(Beginning of Data in this exercise)
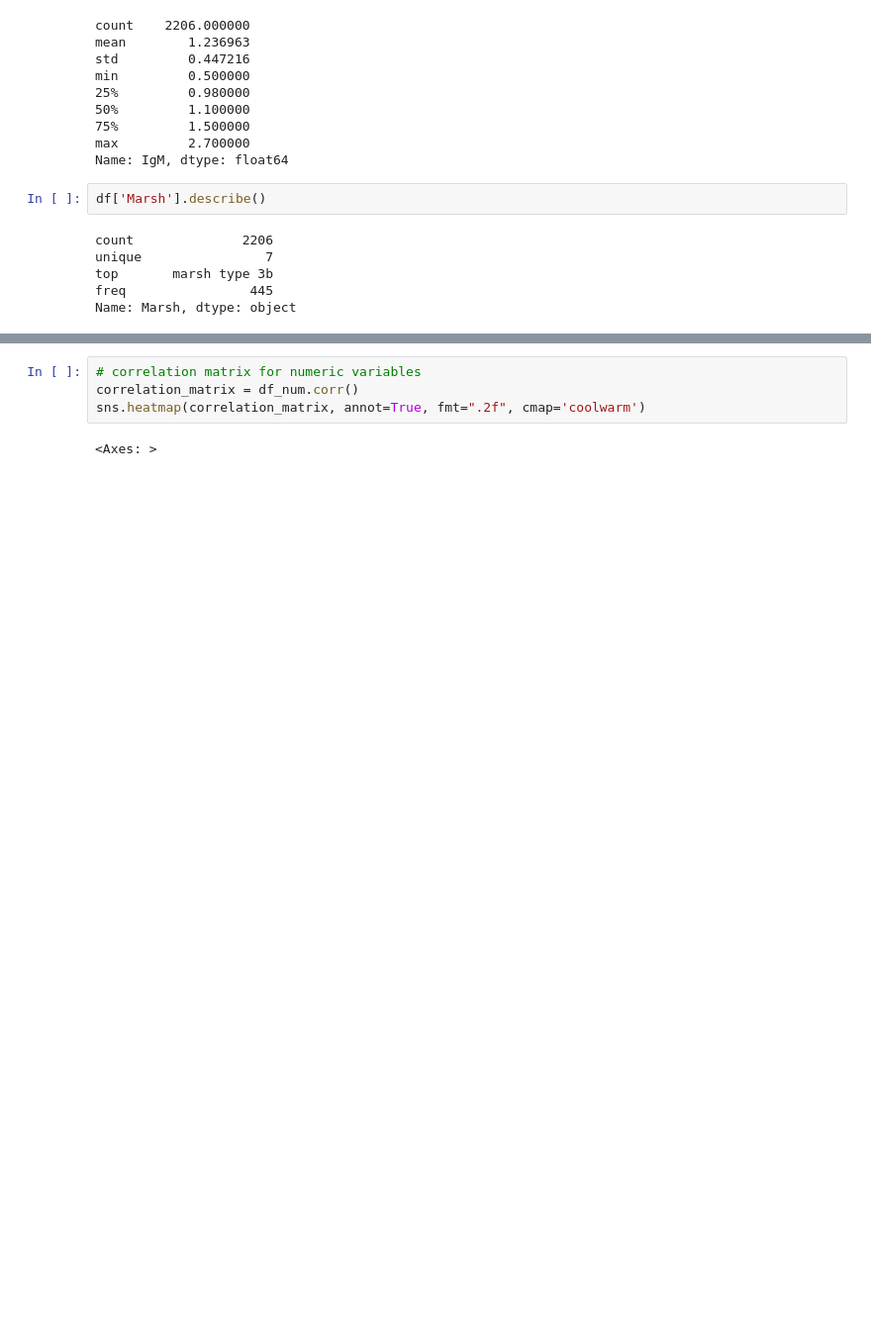
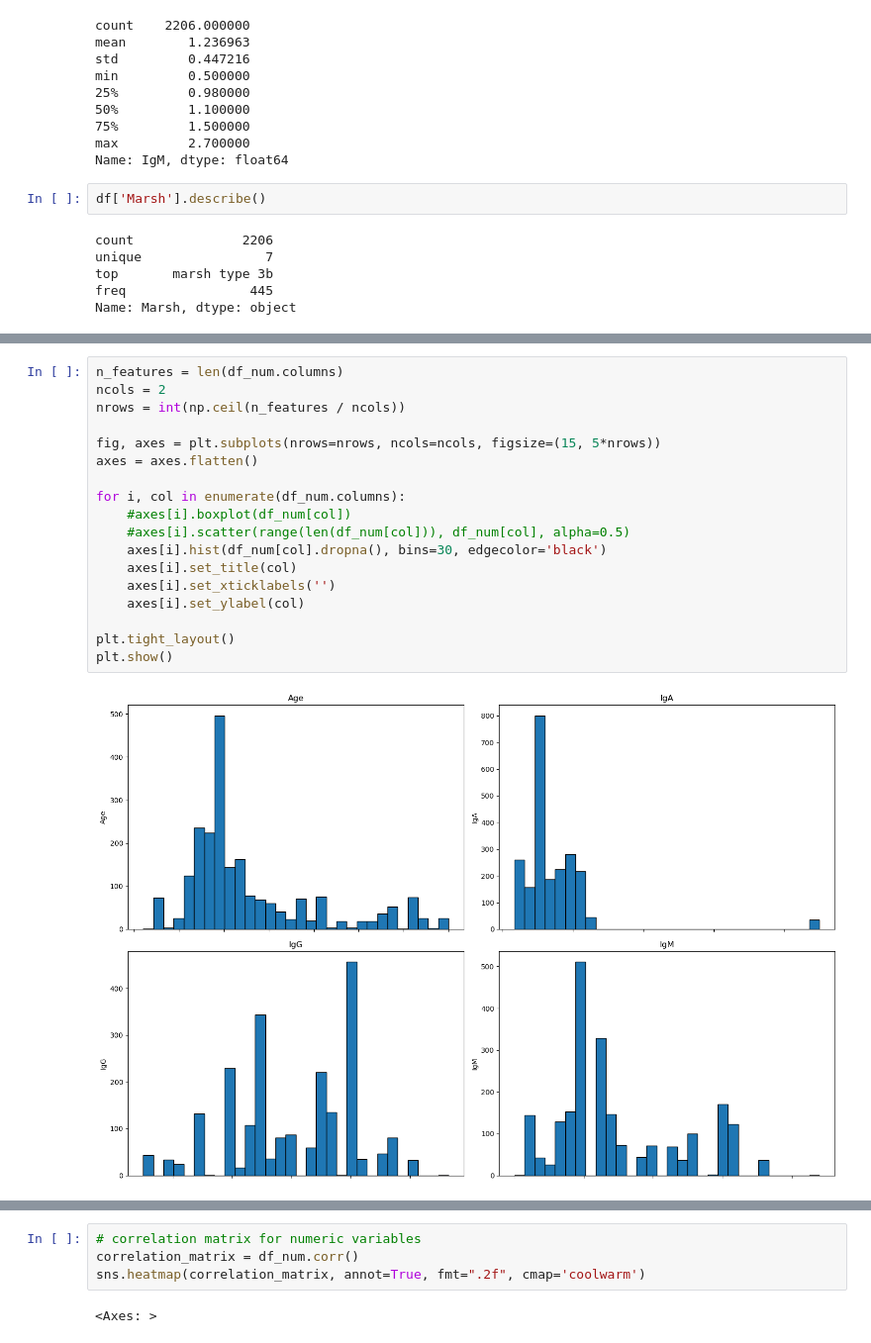
Before and after one commit to lmitch12/Math_Senior_Sem, a Jupyter notebook: dataPre.ipynb, the cells around one changed output, grey strips where cells are left out. Shown: that part at 99% size. Saved outputs shown, nothing was run; the diff lists cells and outputs as text; blank space fills up the shorter version.

```diff
--- a/dataPre.ipynb
+++ b/dataPre.ipynb
@@ -129,0 +167,20 @@ Name: Marsh, dtype: object
+# %%
+n_features = len(df_num.columns)
+ncols = 2
+nrows = int(np.ceil(n_features / ncols))
+
+fig, axes = plt.subplots(nrows=nrows, ncols=ncols, figsize=(15, 5*nrows))
+axes = axes.flatten()
+
+for i, col in enumerate(df_num.columns):
+    #axes[i].boxplot(df_num[col])
+    #axes[i].scatter(range(len(df_num[col])), df_num[col], alpha=0.5)
+    axes[i].hist(df_num[col].dropna(), bins=30, edgecolor='black')
+    axes[i].set_title(col)
+    axes[i].set_xticklabels('')
+    axes[i].set_ylabel(col)
+
+plt.tight_layout()
+plt.show()
+# %% [output]
+[figure, added]
```
Also changed, not shown: parts of 39 cells of this notebook.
(End of Data in this exercise)
** Work item **
Each line holding "shown" in the records should be copied out.

** Exercise result **
Before and after one commit to lmitch12/Math_Senior_Sem, a Jupyter notebook: dataPre.ipynb, the cells around one changed output, grey strips where cells are left out. Shown: that part at 99% size. Saved outputs shown, nothing was run; the diff lists cells and outputs as text; blank space fills up the shorter version.
Also changed, not shown: parts of 39 cells of this notebook.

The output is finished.